The lack of diversity in this year’s award season nominations has not been overlooked, receiving criticism from many of the nominated artists themselves, with the hashtag ‘#OscarsSoWhite’ trending on social media. Just a few weeks ago at the BAFTAs, Leading Actor winner Joaquin Phoenix called out systematic racism prevalent in society. Rebel Wilson highlighted the lack of female nominees in the Best Director category, joking she couldn’t match their success because she doesn’t ‘have the balls’.
The latest comments to spark debate on twitter have been those of an anonymous member of the Academy made to the Hollywood Foreign Press whilst shedding light on his votes for last weekend’s Oscars. In discussing his Best Picture vote, he stated, “With Little Women, the timeline was ridiculous — I was really confused sometimes, and I know I’m not the only one. Thank God she [star Saoirse Ronan] cut her hair, because that at least gave me a bit of a reference point.” He also commented on his Best Adapted Screenplay vote:
“I think Greta Gerwig is really great, but I shouldn‘t need a scorecard to keep track of a movie‘s timeline, so I ruled out Little Women first.“
Granted, art is always subjective to individual audience members and these comments from a single Academy voter cannot be taken to reflect the institution as a whole, nor all men in general. For example, former US President Barack Obama included Little Women in his 2019 best films list. This Academy member, however, isn’t the first man to criticise the timeline of Greta Gerwig’s adaptation of the classic novel which begins in the middle of the book and shows the March Sisters’ childhoods as flashbacks during their early adult lives.

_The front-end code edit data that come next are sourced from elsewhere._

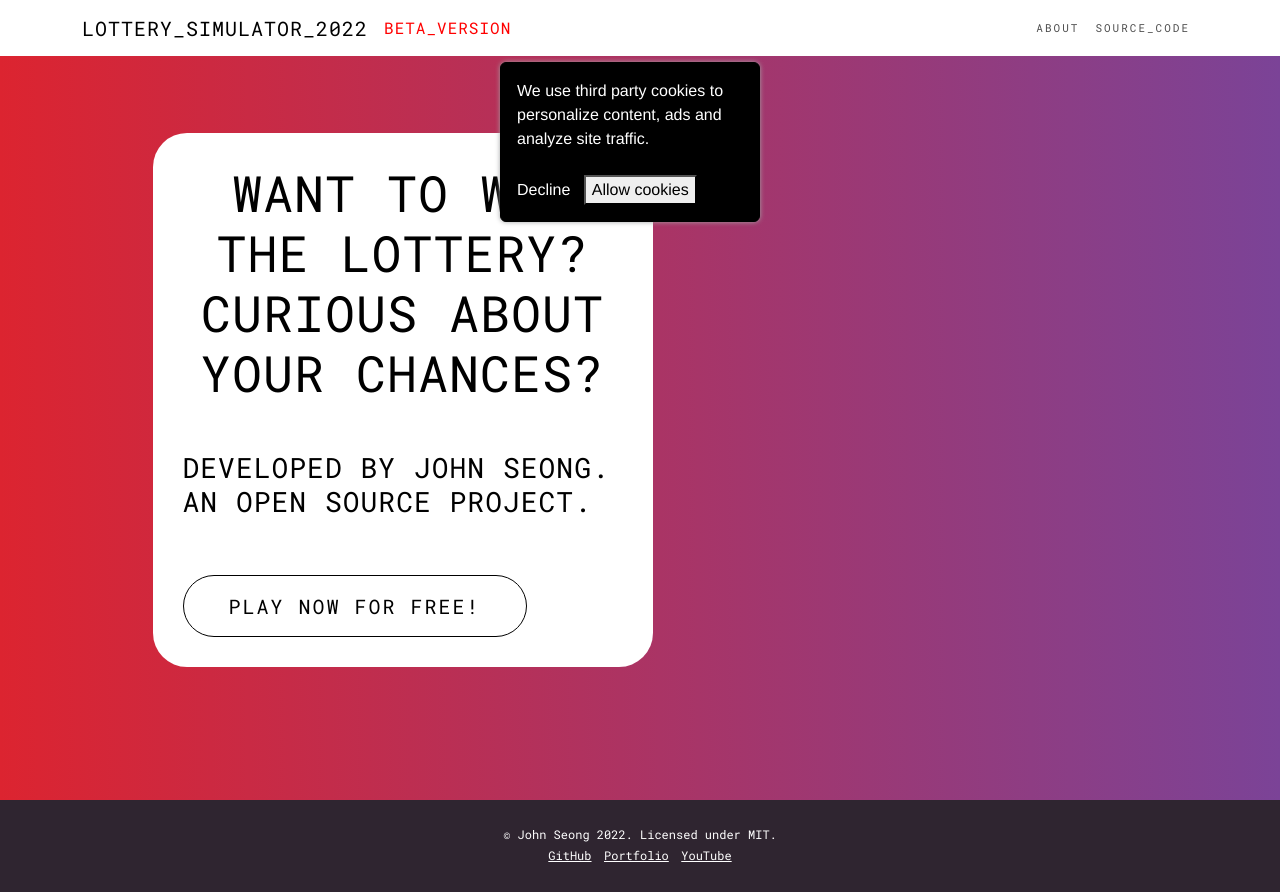
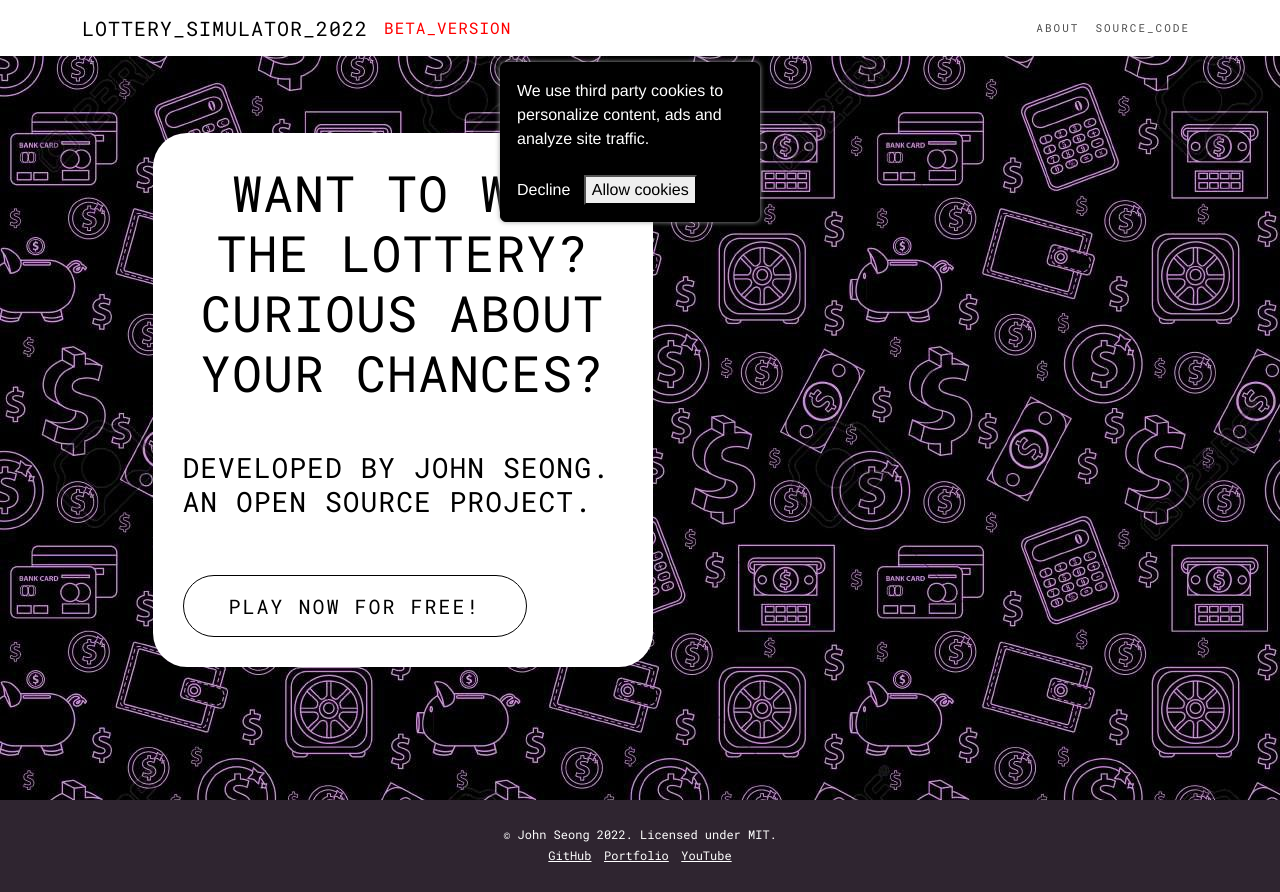
Before and after one commit to wonmor/Lottery-Simulator-2022-Web, a Flask app: page / in a window 1280 px wide. Run offline with Flask 2, Linux system fonts and the light colour scheme; some libraries are stand-ins or nearby versions; some web fonts are replaced.

Commit message:
Fixed the background issue

```diff
--- a/website/static/bootstrap/css/style.css
+++ b/website/static/bootstrap/css/style.css
@@ -45,10 +45,9 @@
 }
 
 #master {
-    background-image: url({{ url_for('static', 'img/91477540-geld-nahtlose-muster-linienart-finances-endlosen-hintergrund-geschäft-bank-die-beschaffenheit-mit-do.jpg') }});
+    background-image: url('/website/static/img/91477540-geld-nahtlose-muster-linienart-finances-endlosen-hintergrund-geschäft-bank-die-beschaffenheit-mit-do.jpg')/* => USE AMAZON AWS TO UPLOAD STATIC IMAGES SEPERATELY TO HEROKU!*/
+}
 
-    /* background: url('/website/static/img/91477540-geld-nahtlose-muster-linienart-finances-endlosen-hintergrund-geschäft-bank-die-beschaffenheit-mit-do.jpg') => USE AMAZON AWS TO UPLOAD STATIC IMAGES SEPERATELY TO HEROKU!*/
-}
 #array-renderer {
     display: none;
 }
```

Upon hearing there was another adaptation of Little Women in the works a few years ago, I admit I questioned whether it was needed. The 1994 version starring Winona Ryder has stood the test of time, and if this wasn’t enough, Call the Midwife’s Heidi Thomas adapted the novel for a four-part BBC series in 2017, starring Stranger Things’ Maya Hawke. A minute into the film, however, Gerwig convinced me she had brought something new to the table as we were hurled straight into following Jo run through the busy streets of postbellum New York to offer a piece of her writing for publication instead of the book’s starting point: the young March sisters as children during the Civil War. Speaking with female friends and family, it seemed we all agreed with this fresh adaptation using flashbacks and flashforwards, which served to draw together themes and parallels in the narrative that heightened emotion and allowed for new interpretations of characters to be made.
It’s worth considering, therefore, the basis of these comments and why so many male critics were confused by the timeline. The Academy voter demographic, which in 2019 was 77 per cent male, had no trouble awarding Tarantino’s notoriously non-chronological Pulp Fiction Best Original Screenplay at the 1995 Oscars and Christopher Nolan’s Inception received critical acclaim for its complex narrative. Although film comparisons aren’t always the most effective when illustrating a point since there are numerous elements contributing to particular films gaining recognition, in this case and plenty others, it does appear that, the majority male Academy membership find it easier to engage with films that feature men, are about men and are made by men.
In some ways it makes sense, given the demographics of the Academy voters, that female filmmakers have been overlooked. Art interpretation is personal and members will likely cast their votes in favour of those they most identify with. This is where the problem lies in the film industry; whilst membership remains predominantly white and male, funding and recognition are less likely to be given to marginalised filmmakers because within this demographic, the audience for it just simply isn’t large enough. This means we’re missing out on the stories and art of huge sections of society simply because the industry doesn’t accurately or fairly represent the population of filmgoers in terms of gender and race. Calls for a wider diversity in the industry have been a hot topic in awards season for several years now and until the Academy membership changes, it seems snubs of this kind are set to continue.